### RECORDS SUPPLIED
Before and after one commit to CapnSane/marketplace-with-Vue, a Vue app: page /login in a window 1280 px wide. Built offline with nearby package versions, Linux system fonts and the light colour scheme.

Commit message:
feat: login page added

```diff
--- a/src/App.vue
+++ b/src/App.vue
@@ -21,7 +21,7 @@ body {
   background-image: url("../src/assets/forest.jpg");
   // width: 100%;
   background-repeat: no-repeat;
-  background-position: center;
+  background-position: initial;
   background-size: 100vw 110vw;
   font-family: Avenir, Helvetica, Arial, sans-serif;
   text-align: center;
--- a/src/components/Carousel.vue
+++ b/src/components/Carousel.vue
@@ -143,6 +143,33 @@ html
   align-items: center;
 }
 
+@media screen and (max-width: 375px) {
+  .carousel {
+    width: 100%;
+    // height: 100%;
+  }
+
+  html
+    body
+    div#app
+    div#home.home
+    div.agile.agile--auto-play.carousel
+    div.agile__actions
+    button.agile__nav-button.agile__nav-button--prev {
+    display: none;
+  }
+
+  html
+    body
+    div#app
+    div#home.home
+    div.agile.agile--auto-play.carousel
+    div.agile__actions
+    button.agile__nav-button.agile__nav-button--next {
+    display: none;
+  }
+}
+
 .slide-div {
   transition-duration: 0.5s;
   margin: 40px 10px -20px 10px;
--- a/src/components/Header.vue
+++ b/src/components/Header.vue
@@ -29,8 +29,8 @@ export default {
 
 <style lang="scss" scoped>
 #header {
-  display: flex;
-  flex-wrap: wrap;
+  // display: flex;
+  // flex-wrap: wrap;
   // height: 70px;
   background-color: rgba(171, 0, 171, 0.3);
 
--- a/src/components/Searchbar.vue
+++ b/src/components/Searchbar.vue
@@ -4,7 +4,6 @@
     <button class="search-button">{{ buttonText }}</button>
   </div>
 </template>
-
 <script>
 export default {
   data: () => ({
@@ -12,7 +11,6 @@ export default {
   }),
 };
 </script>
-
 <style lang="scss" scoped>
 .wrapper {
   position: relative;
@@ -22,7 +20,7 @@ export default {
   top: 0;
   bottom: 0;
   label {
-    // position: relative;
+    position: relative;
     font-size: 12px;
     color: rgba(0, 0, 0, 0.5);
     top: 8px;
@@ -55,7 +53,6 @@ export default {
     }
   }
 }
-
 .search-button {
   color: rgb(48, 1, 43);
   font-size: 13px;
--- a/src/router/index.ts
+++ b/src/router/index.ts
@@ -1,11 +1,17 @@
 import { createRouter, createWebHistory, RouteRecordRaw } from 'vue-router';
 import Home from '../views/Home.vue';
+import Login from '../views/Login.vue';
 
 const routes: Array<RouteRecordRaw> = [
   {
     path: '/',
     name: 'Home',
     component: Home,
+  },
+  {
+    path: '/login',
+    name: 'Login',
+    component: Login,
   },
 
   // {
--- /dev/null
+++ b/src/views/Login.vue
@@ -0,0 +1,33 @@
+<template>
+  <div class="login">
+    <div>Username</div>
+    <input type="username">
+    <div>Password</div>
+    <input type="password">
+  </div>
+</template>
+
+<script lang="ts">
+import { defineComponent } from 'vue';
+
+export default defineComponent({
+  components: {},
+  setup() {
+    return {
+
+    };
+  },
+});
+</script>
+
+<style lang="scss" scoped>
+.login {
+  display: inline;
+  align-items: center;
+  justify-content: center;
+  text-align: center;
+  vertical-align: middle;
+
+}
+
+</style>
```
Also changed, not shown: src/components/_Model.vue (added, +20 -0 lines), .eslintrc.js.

### PROBLEM TO SOLVE
Show all lines in the entries above where the word "default" appears.

### RESULT BELOW
@@ -29,8 +29,8 @@ export default {
 export default {
@@ -12,7 +11,6 @@ export default {
@@ -22,7 +20,7 @@ export default {
@@ -55,7 +53,6 @@ export default {
+export default defineComponent({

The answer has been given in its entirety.